First, my lovely wife Sharon and I attended the Munich Symphony’s performance of Mozart’s Requiem on Friday at the Cathedral.  The concert was very well attended, and the music was very fine.  Phillipe Entremont conducted, and also played piano for Mozart’s Piano Concerto no. 12.  I thought that with the echo-y acoustics at the Cathedral, the tempo during the Requiem was a little fast, and the big choral sections got a little jumbled.  But that is a mere quibble.  The soloists were all fantastic.  

Dr. Horst Buchholz, the Director of Sacred Music for the Cathedral, introduced the Requiem, and I have to give him credit.  He emphasized that the Requiem is not just a piece of music, but is a Mass, and moreover the Mass for the dead.  He invited the audience to read the words of the prayers of the Mass as the piece was played, and also reminded them to pray for the dead in November, the month of the holy souls.  His words added the necessary solemnity for a concert in a sacred space.

This was a good move, as sitting behind us was a gentleman who, prior to the concert, was speaking to his date about the Requiem, the words of which were printed in the program.  He wondered what language it was.  First he thought Italian, but maybe Latin, though it “didn’t look like Latin”.  Finally, he concluded that it was either Italian or German.

I don’t repeat this story to criticize him for not knowing Latin, but to highlight the fact that the Church really didn’t hand down her liturgical patrimony very well after the Council of 1962-65.  You see, this Mass setting, composed in the Eighteenth Century, obviously would have been in Latin.  Sacrosanctum Concilium did direct that Latin be retained, did it not?  At the very least, one might have been aware that Masses were allowed to be, and used to be, in Latin, yes?  If Latin had been retained, then even a non-Catholic would have been aware that Catholics’ liturgies were in Latin.  Well, it is what it is.  Perhaps the most astounding part is that someone could confuse Italian with German.

The best part of the evening is that I got to spend time with my children’s homeschool teacher, whom I discovered is also my wife.  Dinner and a concert while the children were in the good hands of my eldest daughter– very nice.

On Saturday, I finally got to confession, and so was able to try to obtain a plenary indulgence for some recently deceased family by visiting a cemetery before November 8 is past. 

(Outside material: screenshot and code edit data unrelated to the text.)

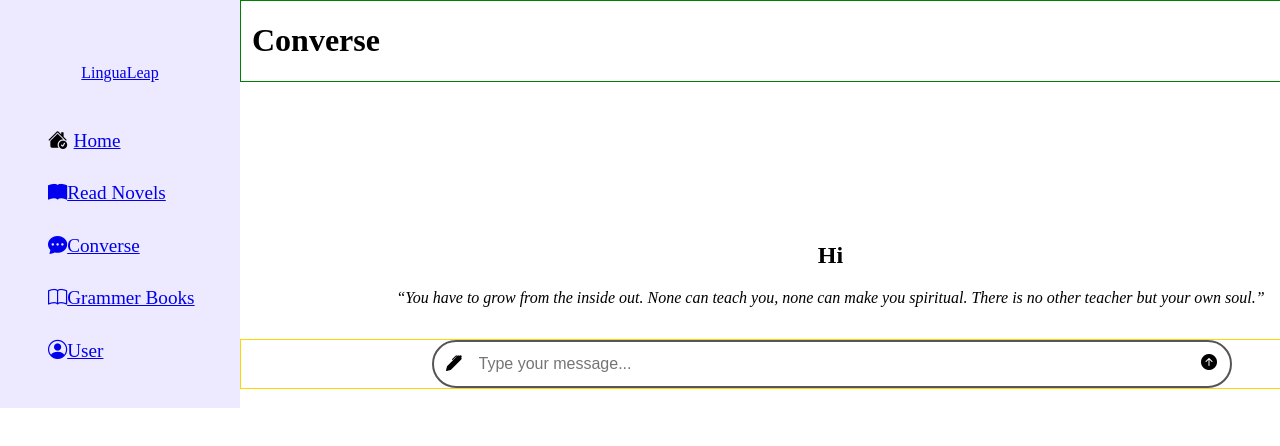
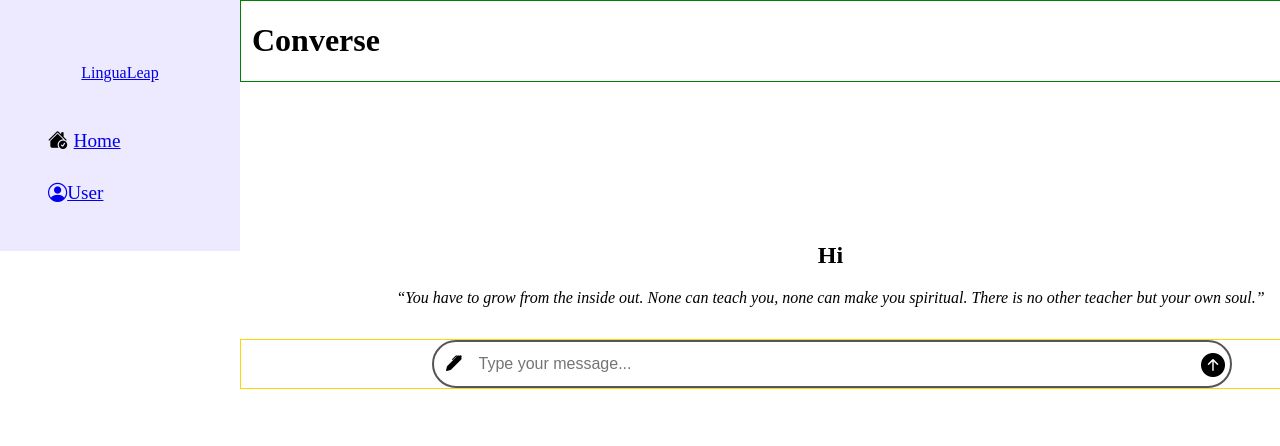
Before and after one commit to neelamraikwar9/Ai-Eng-App, a React (Vite) app: page /chat in a window 1280 px wide. Shown: the top 446 px of the page. Built offline with nearby package versions, Linux system fonts and the light colour scheme.

Commit message:
chore modified files

```diff
--- a/src/components/Navbar.jsx
+++ b/src/components/Navbar.jsx
@@ -23,26 +23,26 @@ function Navbar() {
               </NavLink>
             </li>
 
-            <li className="navItem">
+            {/* <li className="navItem">
               <NavLink to="/project" className="navText">
                 <i class="bi bi-book-fill"></i>
                 Read Novels
               </NavLink>
-            </li>
+            </li> */}
 
-            <li className="navItem">
+            {/* <li className="navItem">
               <NavLink to="/team" className="navText">
                 <i class="bi bi-chat-dots-fill"></i>
                 Converse
               </NavLink>
-            </li>
+            </li> */}
 
-            <li className="navItem">
+            {/* <li className="navItem">
               <NavLink to="/report" className="navText">
                 <i class="bi bi-book"></i>
                 Grammer Books
               </NavLink>
-            </li>
+            </li> */}
 
             <li className="navItem">
               <NavLink to="/setting" className="navText">
--- a/src/pages/chat.css
+++ b/src/pages/chat.css
@@ -57,7 +57,8 @@ border-radius: 3rem;
 
 .promptSender {
     position: absolute;
-    top: 30%;
+    top: 27%;
     left: 60rem;
+    font-size: 1.5rem;
 
 }
```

Sunday brought the high point of every weekend– High Mass at St. Francis de Sales Oratory.  Canon Avis had a great sermon; I always know it’s good when I think that I am in big trouble for how I am most of the time.

Finally, I got to see the Rams find a new and creative way to lose a game.

And this morning, in keeping with thoughts of the holy souls, I was privileged to serve a daily Mass for the Dead in the Extraordinary Form.  Pretty good weekend, all told.

Hope yours was great, too!